This post deals with leaving a job. It deals with colleagues who have made me part of their families.
Every day that I’ve been licensed as a lawyer, I’ve worked at Leone, Throwe, Teller & Nagle in East Hartford, Connecticut. I was admitted on October 31, 2005 and started work there on November 1, 2005.
July 23, 2012 will be my last day at Leone, Throwe, Teller and Nagle.
I’ve decided to leave. I’m opening my own firm. There are many reasons that this is the right decision for me at this point in my career.
The decision to leave was not an easy one. In large part because I liked my job. I liked my co-workers. In many respects, I wished I hated my job. That would have made my decision to leave much easier. Storming out like Jerry Maguire would have been easier than dealing with the range of emotions that I’ve experienced over the past few weeks.
But I worked for and with good people whom I hold in high esteem. Further, I have no use for goldfish.
Telling my bosses that I was leaving was the most difficult conversation that I’ve had in a long while. One that I agonized about for weeks.
The reason that I’m leaving is that I want the challenge of building a firm from the ground up. I could have left for established positions and I opted not to. I could have stayed and that would have presented a different set of challenges.
I’m pretty sure none of this would have happened had I not picked up Walter Isaacson’s Steve Jobs biography – probably the best book that I’ve ever read. And I’m not an apple fanboy. In particular, this paragraph about getting fired from Apple spoke to me:
I didn’t see it then, but it turned out that getting fired from Apple was the best thing that could have ever happened to me. The heaviness of being successful was replaced by the lightness of being a beginner again, less sure about everything. It freed me to enter one of the most creative periods of my life. – Steve Jobs, Stanford Commencement Speech

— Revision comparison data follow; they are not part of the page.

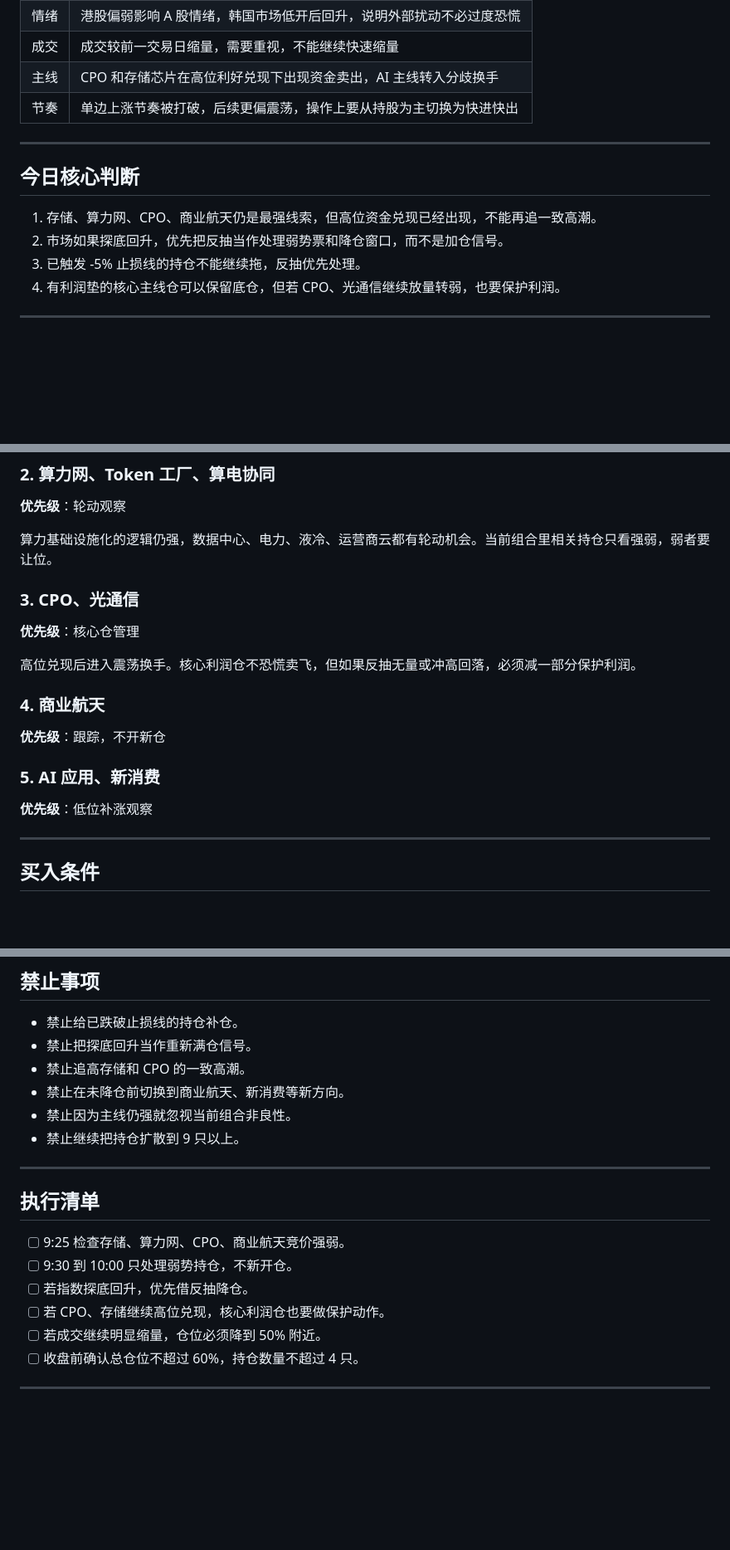
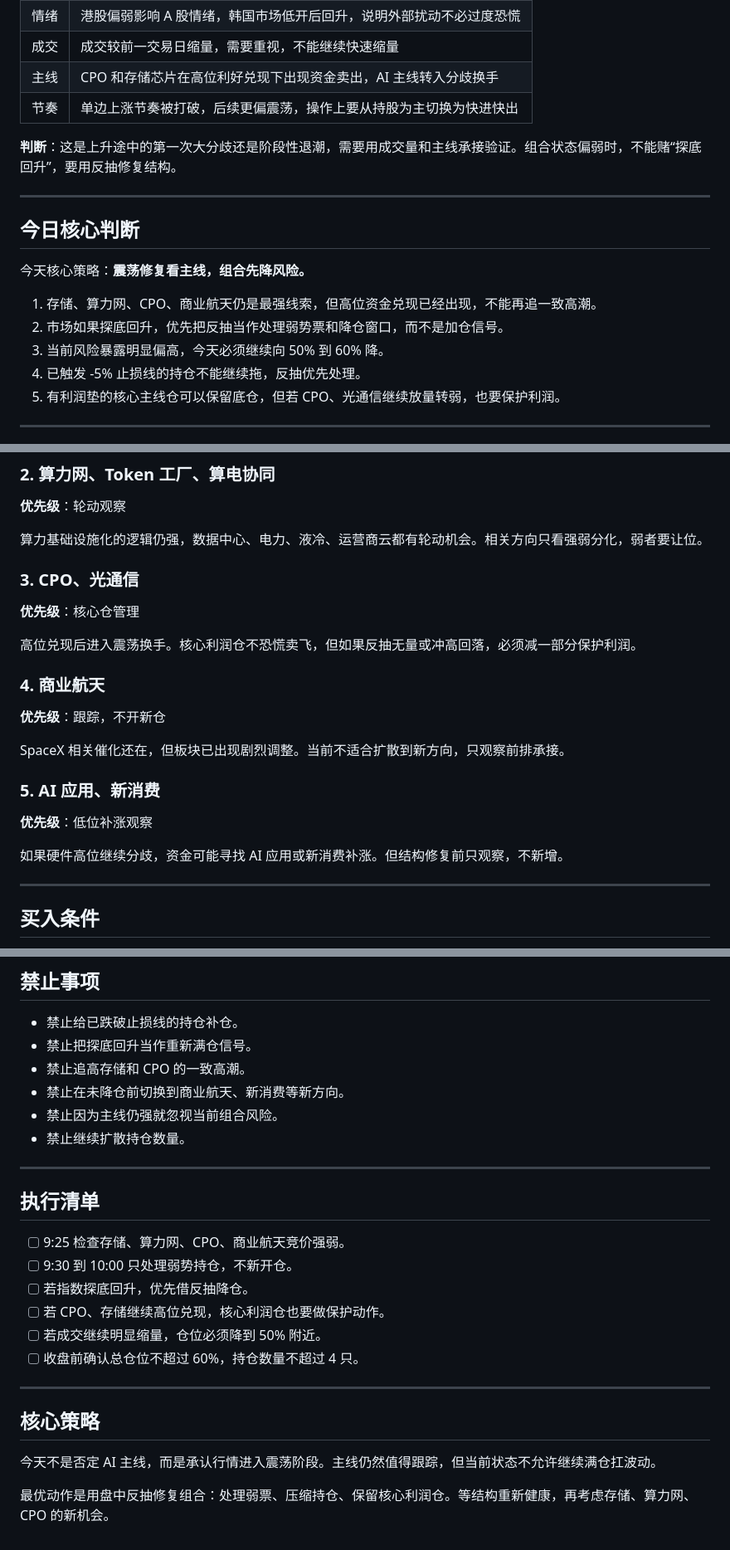
Before and after one commit to TingRuDeng/a-share-pre-market-plan, a Markdown page: 2026-05-19.md, 3 parts joined by grey strips. Shown at 83% size. Rendered like a GitHub page; blank space fills up the shorter version.

Commit message:
同步公开盘前计划 2026-05-19

```diff
--- a/2026-05-19.md
+++ b/2026-05-19.md
@@ -26,13 +26,17 @@
 | 主线 | CPO 和存储芯片在高位利好兑现下出现资金卖出，AI 主线转入分歧换手 |
 | 节奏 | 单边上涨节奏被打破，后续更偏震荡，操作上要从持股为主切换为快进快出 |
 
+**判断**：这是上升途中的第一次大分歧还是阶段性退潮，需要用成交量和主线承接验证。组合状态偏弱时，不能赌“探底回升”，要用反抽修复结构。
 
 ---
 
 ## 今日核心判断
 
+今天核心策略：**震荡修复看主线，组合先降风险。**
+
 1. 存储、算力网、CPO、商业航天仍是最强线索，但高位资金兑现已经出现，不能再追一致高潮。
 2. 市场如果探底回升，优先把反抽当作处理弱势票和降仓窗口，而不是加仓信号。
+3. 当前风险暴露明显偏高，今天必须继续向 50% 到 60% 降。
 4. 已触发 -5% 止损线的持仓不能继续拖，反抽优先处理。
 5. 有利润垫的核心主线仓可以保留底仓，但若 CPO、光通信继续放量转弱，也要保护利润。
 
@@ -50,7 +54,7 @@
 
 **优先级**：轮动观察
 
-算力基础设施化的逻辑仍强，数据中心、电力、液冷、运营商云都有轮动机会。当前组合里相关持仓只看强弱，弱者要让位。
+算力基础设施化的逻辑仍强，数据中心、电力、液冷、运营商云都有轮动机会。相关方向只看强弱分化，弱者要让位。
 
 ### 3. CPO、光通信
 
@@ -62,11 +66,13 @@
 
 **优先级**：跟踪，不开新仓
 
+SpaceX 相关催化还在，但板块已出现剧烈调整。当前不适合扩散到新方向，只观察前排承接。
 
 ### 5. AI 应用、新消费
 
 **优先级**：低位补涨观察
 
+如果硬件高位继续分歧，资金可能寻找 AI 应用或新消费补涨。但结构修复前只观察，不新增。
 
 ---
 
@@ -88,8 +94,8 @@
 - 禁止把探底回升当作重新满仓信号。
 - 禁止追高存储和 CPO 的一致高潮。
 - 禁止在未降仓前切换到商业航天、新消费等新方向。
-- 禁止因为主线仍强就忽视当前组合非良性。
-- 禁止继续把持仓扩散到 9 只以上。
+- 禁止因为主线仍强就忽视当前组合风险。
+- 禁止继续扩散持仓数量。
 
 ---
 
@@ -103,3 +109,9 @@
 - [ ] 收盘前确认总仓位不超过 60%，持仓数量不超过 4 只。
 
 ---
+
+## 核心策略
+
+今天不是否定 AI 主线，而是承认行情进入震荡阶段。主线仍然值得跟踪，但当前状态不允许继续满仓扛波动。
+
+最优动作是用盘中反抽修复组合：处理弱票、压缩持仓、保留核心利润仓。等结构重新健康，再考虑存储、算力网、CPO 的新机会。
```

I need the lightness of being a beginner again. I need to be less sure about everything. I’m freed to enter what is already the most creative period of my life. I’d imagine the discussion of “what are we going to call this thing” happens in most every company ever formed. Aside from the name of my new venture being both alphabetical and gentlemanly - Freed McKeen is accurate. The freedom will foster creativity.
Much of the conversation on this blog in the coming weeks is going to be about what’s new. In fact, this blog is about to be re-born. It will be redesigned. For the first time in the history of this site – this blog will be a joint venture between me and my partner, Meghan Freed. I think you’re going to love what we have in store for this site.
But I’m not there yet. I have three more days at Leone, Throwe, Teller & Nagle. I’m grateful for all that the Leone and Teller families have done for me, my career, and my family. They are first rate people, excellent lawyers, and professionals in every sense of the word. Every young lawyer should be so grateful to have learned from Frank, Bill, and Adam.
I was very fortunate to begin my career with Valerie Leone as a colleague and end it working with Mario Borelli.
In the course of my employment I’ve learned a lot about law and life from the firm’s seasoned support staff. Many thanks to Ruth, Maria, Diane, Sue, Paula and Jeanine.
I’ll miss my colleagues. Seven years went by very quickly. In that time, everyone in my office supported me in so many ways as I became a lawyer and a father. I’m forever grateful.
For now, it’s time to pack up my office, close out some files, and say good bye before heading off to be a beginner.